EXTRACTED INFORMATION below:

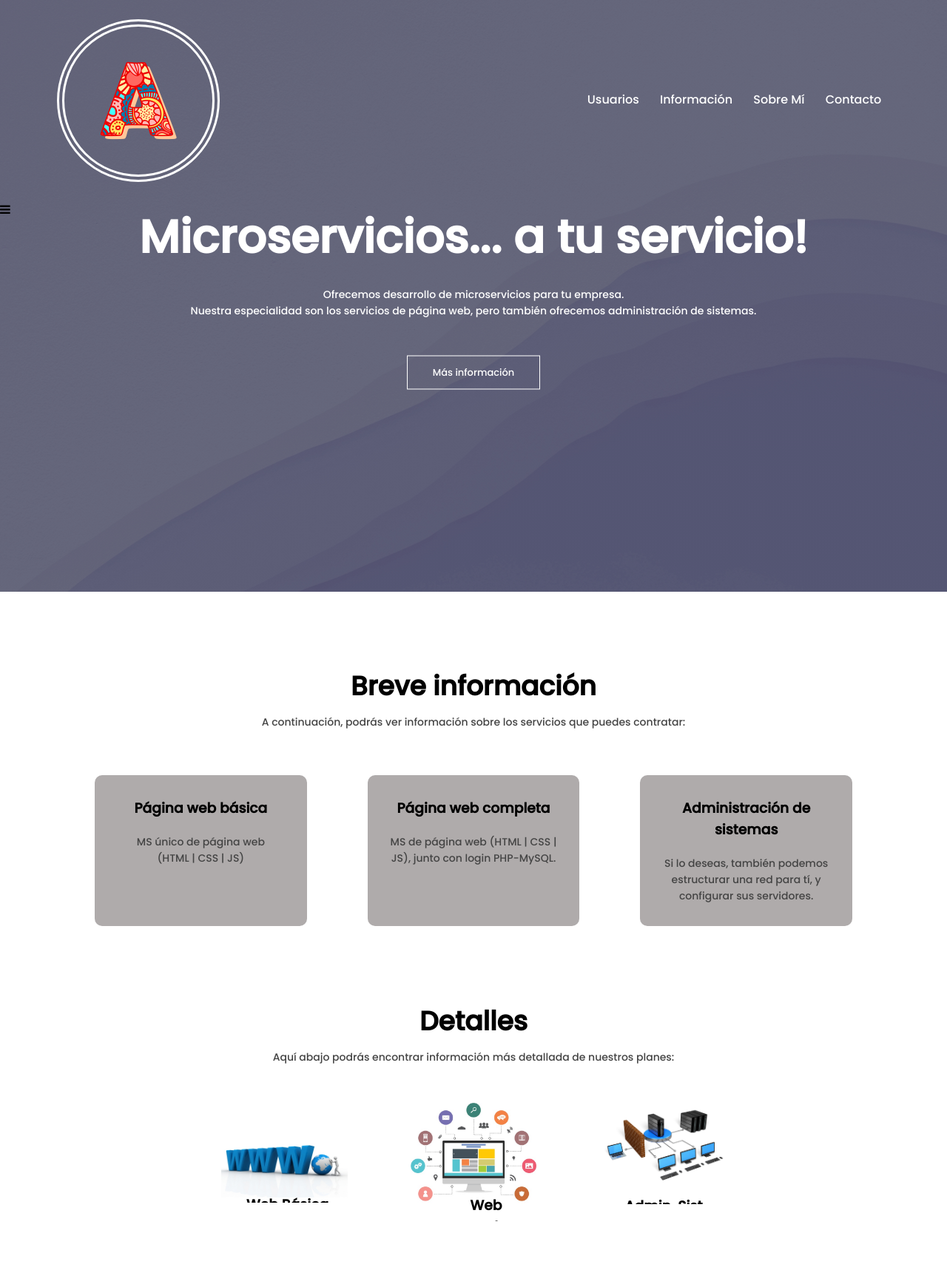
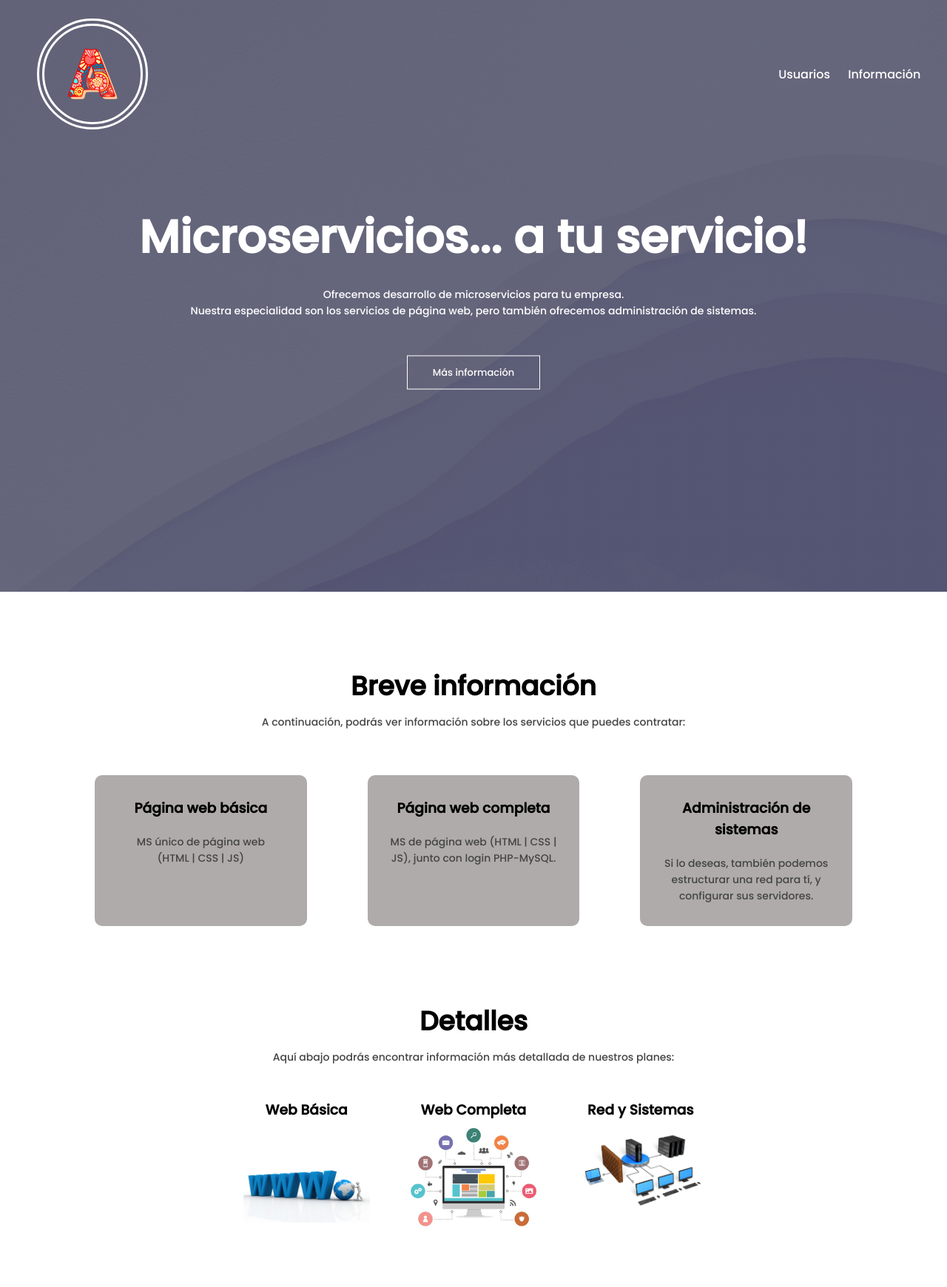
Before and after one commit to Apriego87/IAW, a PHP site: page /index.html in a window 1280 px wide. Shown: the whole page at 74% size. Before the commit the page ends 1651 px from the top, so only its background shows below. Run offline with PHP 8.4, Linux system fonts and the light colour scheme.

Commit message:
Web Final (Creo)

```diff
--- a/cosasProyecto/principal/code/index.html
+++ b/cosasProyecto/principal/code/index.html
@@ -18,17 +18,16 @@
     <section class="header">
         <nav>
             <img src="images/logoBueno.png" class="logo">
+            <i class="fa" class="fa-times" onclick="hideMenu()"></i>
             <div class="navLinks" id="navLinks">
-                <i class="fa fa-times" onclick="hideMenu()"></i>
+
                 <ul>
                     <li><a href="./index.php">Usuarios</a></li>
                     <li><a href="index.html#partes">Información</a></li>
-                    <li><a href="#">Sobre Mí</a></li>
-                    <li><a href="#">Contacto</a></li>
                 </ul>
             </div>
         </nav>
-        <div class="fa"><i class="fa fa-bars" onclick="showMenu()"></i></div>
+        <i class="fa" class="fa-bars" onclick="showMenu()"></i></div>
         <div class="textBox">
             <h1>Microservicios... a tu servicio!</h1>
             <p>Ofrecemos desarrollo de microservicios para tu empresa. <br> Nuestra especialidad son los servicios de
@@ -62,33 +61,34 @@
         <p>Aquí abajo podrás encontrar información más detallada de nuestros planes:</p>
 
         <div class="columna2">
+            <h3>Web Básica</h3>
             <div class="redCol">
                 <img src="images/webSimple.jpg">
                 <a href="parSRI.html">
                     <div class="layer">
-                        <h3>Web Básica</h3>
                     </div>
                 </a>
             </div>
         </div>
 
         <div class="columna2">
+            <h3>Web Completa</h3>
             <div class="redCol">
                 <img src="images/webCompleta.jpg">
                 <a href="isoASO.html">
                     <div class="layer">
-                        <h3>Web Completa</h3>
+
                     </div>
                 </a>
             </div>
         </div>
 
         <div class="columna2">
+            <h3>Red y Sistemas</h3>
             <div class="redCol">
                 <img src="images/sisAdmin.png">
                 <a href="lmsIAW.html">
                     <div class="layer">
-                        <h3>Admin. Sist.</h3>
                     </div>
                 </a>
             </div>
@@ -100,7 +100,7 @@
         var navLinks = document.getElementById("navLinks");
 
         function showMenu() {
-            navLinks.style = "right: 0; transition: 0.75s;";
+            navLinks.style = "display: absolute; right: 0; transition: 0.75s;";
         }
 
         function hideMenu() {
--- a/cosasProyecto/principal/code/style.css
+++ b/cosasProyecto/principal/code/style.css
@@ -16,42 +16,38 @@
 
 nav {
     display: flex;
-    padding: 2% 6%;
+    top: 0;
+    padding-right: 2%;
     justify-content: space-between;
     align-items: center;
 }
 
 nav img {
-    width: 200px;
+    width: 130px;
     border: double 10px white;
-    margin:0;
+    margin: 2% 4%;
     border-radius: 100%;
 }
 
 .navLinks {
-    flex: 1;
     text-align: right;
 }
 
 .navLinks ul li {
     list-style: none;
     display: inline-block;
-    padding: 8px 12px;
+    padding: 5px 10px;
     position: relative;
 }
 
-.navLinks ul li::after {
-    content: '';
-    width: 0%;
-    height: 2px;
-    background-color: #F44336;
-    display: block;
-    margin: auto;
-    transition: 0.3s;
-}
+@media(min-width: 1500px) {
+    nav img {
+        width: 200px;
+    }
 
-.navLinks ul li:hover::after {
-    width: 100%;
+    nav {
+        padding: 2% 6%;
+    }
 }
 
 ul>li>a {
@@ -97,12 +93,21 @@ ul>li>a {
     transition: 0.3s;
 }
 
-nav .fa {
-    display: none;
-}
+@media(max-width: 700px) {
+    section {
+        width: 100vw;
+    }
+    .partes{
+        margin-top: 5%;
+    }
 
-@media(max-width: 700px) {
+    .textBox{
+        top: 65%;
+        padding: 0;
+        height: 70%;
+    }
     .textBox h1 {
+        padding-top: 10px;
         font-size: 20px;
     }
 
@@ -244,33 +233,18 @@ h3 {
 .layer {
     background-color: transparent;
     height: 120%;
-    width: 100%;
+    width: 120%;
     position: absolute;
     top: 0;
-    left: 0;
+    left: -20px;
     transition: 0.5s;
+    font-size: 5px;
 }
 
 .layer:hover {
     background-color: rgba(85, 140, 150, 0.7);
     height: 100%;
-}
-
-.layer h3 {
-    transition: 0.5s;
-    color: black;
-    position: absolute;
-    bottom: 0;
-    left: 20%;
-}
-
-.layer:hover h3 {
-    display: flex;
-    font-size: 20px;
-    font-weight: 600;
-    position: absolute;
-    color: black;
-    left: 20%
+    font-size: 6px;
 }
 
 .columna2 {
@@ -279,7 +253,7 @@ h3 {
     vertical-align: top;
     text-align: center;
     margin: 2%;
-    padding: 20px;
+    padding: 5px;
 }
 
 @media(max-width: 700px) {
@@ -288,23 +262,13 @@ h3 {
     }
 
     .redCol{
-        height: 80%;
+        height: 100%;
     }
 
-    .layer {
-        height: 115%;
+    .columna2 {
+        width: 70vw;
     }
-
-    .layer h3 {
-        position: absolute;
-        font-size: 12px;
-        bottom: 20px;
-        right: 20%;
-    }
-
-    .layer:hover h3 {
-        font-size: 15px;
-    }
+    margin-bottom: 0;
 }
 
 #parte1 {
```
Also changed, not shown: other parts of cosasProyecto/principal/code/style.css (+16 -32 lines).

End of EXTRACTED INFORMATION.
EXTRACTED INFORMATION below:

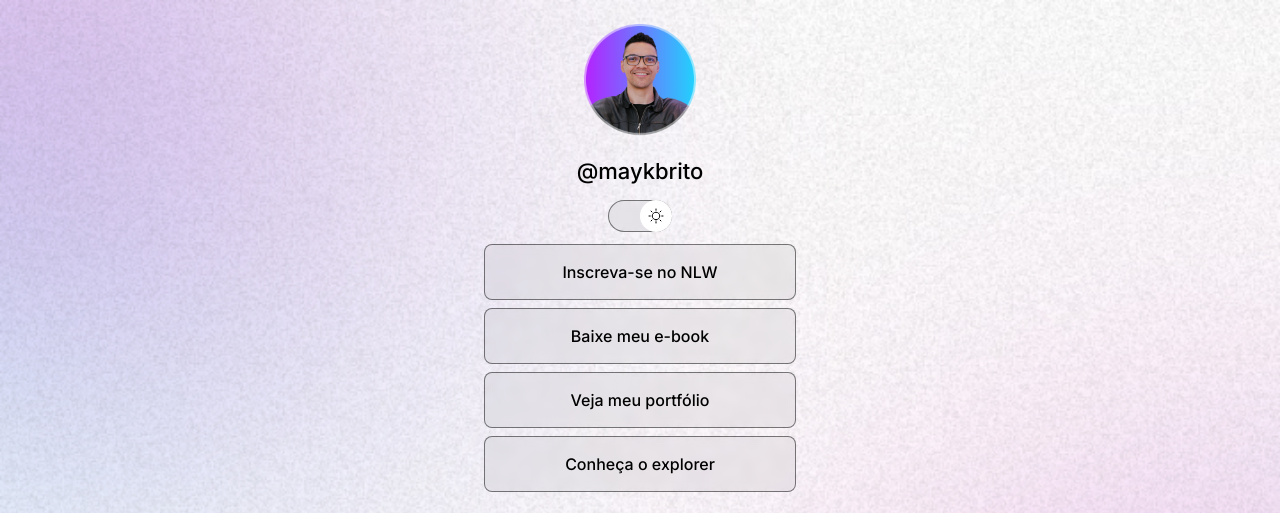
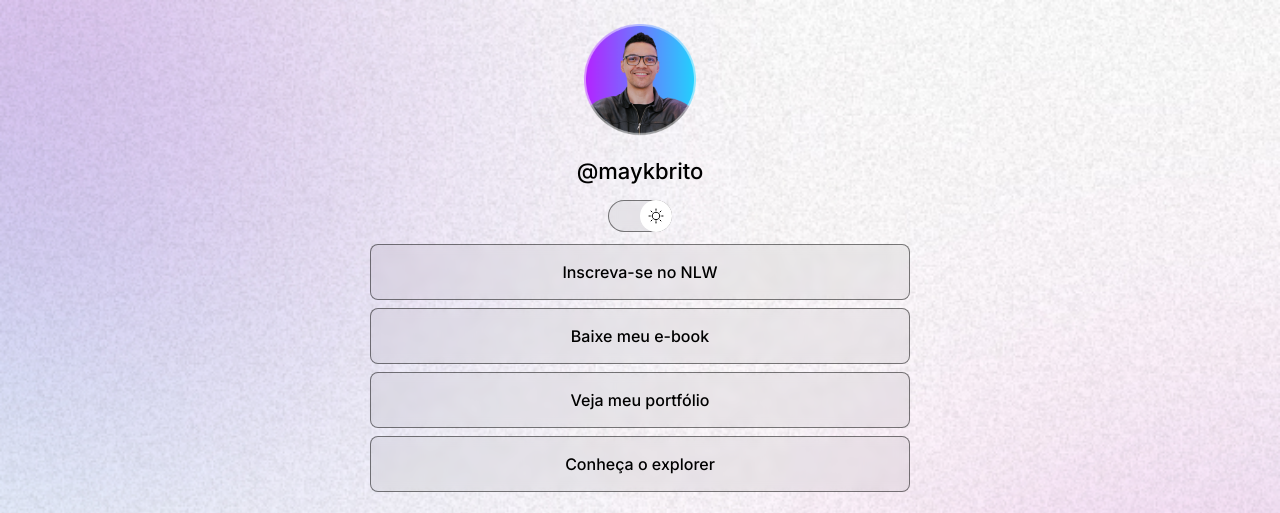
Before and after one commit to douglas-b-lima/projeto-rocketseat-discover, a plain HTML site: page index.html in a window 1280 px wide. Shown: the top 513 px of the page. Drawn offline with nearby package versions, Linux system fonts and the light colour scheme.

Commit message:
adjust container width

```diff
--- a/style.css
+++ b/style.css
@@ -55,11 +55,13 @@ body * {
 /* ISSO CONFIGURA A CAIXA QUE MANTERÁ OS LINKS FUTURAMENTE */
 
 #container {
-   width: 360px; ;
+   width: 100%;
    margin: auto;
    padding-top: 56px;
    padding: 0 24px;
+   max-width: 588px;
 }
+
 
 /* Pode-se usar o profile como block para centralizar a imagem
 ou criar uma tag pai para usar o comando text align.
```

End of EXTRACTED INFORMATION.
EXTRACTED INFORMATION below:

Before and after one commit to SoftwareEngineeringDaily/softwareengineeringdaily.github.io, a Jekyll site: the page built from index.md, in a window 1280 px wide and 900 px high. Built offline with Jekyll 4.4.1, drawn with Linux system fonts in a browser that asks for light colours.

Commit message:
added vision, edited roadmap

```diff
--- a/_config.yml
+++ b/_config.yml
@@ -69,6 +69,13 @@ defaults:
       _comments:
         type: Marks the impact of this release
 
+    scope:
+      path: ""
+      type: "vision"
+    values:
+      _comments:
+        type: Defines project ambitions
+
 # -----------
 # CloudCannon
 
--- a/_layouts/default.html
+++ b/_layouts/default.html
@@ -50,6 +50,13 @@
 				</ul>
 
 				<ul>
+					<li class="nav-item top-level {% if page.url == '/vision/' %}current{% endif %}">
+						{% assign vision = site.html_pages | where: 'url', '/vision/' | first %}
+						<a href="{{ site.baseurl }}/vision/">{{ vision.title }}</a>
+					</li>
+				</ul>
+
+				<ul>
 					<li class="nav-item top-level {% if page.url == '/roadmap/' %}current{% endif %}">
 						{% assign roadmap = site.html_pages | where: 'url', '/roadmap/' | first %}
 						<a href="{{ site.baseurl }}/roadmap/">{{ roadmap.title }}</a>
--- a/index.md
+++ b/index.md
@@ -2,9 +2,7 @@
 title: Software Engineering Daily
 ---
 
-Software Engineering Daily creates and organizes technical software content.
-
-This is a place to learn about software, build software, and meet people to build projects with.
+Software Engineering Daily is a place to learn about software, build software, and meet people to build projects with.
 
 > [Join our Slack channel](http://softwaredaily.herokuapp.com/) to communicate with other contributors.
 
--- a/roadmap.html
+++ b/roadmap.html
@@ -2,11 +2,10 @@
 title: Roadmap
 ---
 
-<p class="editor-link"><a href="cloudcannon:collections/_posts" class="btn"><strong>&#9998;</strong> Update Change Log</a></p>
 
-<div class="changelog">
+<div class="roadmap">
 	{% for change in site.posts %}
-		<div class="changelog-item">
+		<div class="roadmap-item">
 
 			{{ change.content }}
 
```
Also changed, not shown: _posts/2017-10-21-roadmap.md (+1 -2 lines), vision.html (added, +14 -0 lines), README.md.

End of EXTRACTED INFORMATION.

■ WORK TASK
Give the number of lines in the records where the word "padding" shows up. Nothing else belongs in the reply.

■ WRITTEN SOLUTION
11